* **Task goal**:
For each line of the listing that includes the word "public", show the whole line.

Provided information Block Start

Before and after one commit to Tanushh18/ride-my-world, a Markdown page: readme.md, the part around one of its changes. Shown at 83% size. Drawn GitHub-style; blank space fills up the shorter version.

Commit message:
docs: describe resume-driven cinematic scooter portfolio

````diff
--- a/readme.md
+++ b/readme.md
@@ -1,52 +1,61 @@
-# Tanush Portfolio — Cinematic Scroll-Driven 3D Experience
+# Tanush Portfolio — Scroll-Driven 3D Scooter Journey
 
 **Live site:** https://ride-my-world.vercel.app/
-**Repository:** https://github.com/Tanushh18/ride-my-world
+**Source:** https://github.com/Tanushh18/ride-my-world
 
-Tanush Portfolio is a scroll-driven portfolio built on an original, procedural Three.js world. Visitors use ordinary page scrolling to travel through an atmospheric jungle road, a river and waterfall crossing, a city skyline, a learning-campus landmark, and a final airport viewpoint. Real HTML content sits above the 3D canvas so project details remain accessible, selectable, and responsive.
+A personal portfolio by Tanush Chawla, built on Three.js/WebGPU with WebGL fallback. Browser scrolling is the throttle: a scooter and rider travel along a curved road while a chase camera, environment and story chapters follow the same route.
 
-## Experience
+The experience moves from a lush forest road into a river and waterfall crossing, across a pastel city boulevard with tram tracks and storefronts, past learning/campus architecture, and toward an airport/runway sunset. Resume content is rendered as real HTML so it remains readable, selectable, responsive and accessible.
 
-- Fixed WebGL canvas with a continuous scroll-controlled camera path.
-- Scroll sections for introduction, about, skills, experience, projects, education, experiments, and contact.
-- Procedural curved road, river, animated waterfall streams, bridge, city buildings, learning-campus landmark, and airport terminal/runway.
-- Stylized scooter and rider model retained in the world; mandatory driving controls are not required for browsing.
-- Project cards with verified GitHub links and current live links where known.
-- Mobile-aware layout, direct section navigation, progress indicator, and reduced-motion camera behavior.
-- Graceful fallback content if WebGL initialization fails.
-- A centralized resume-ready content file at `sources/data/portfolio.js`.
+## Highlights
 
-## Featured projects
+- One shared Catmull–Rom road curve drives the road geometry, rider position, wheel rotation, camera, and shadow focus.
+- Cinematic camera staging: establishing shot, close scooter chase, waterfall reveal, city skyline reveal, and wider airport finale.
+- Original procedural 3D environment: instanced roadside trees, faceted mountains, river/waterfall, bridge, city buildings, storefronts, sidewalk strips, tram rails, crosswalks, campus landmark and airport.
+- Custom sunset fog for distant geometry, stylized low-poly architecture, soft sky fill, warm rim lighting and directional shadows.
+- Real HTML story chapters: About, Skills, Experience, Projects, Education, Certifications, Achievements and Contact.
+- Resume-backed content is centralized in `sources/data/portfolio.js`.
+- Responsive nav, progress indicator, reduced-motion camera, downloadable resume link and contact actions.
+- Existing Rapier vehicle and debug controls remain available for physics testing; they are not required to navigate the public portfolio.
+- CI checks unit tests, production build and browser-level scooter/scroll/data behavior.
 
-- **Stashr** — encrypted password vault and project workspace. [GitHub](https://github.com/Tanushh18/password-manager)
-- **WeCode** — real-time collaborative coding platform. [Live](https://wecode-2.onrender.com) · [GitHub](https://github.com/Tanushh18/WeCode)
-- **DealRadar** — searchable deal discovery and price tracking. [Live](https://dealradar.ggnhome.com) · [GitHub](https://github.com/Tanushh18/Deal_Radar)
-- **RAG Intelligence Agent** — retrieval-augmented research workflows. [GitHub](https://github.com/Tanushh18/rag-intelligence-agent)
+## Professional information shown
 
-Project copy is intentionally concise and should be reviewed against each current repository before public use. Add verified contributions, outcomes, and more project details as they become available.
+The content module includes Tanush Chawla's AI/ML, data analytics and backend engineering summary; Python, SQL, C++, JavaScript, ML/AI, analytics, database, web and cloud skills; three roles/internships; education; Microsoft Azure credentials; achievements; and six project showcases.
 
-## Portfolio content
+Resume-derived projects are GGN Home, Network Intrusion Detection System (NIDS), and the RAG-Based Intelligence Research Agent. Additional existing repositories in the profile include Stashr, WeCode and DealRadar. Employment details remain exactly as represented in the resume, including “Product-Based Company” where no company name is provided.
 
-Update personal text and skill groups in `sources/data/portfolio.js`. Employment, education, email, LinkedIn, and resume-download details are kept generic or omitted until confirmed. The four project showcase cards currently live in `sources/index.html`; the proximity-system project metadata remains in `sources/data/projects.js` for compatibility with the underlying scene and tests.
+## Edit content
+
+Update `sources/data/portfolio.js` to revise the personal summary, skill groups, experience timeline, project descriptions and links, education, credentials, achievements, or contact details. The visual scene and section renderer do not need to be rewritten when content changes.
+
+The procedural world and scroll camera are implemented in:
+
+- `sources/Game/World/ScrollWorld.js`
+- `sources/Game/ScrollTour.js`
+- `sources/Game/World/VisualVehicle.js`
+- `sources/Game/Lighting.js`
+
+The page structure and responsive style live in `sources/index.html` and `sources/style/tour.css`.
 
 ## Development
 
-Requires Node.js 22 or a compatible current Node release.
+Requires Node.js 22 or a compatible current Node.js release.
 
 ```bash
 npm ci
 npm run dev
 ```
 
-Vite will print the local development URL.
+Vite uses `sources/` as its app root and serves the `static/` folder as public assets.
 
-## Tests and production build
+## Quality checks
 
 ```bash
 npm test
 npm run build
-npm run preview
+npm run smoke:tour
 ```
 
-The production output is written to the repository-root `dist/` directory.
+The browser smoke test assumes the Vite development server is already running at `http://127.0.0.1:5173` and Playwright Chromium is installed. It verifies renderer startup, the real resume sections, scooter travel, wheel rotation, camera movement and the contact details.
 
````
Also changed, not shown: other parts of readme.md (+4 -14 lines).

Provided information Block End

* **Response**:
+- Existing Rapier vehicle and debug controls remain available for physics testing; they are not required to navigate the public portfolio.
-Project copy is intentionally concise and should be reviewed against each current repository before public use. Add verified contributions, outcomes, and more project details as they become available.
+Vite uses `sources/` as its app root and serves the `static/` folder as public assets.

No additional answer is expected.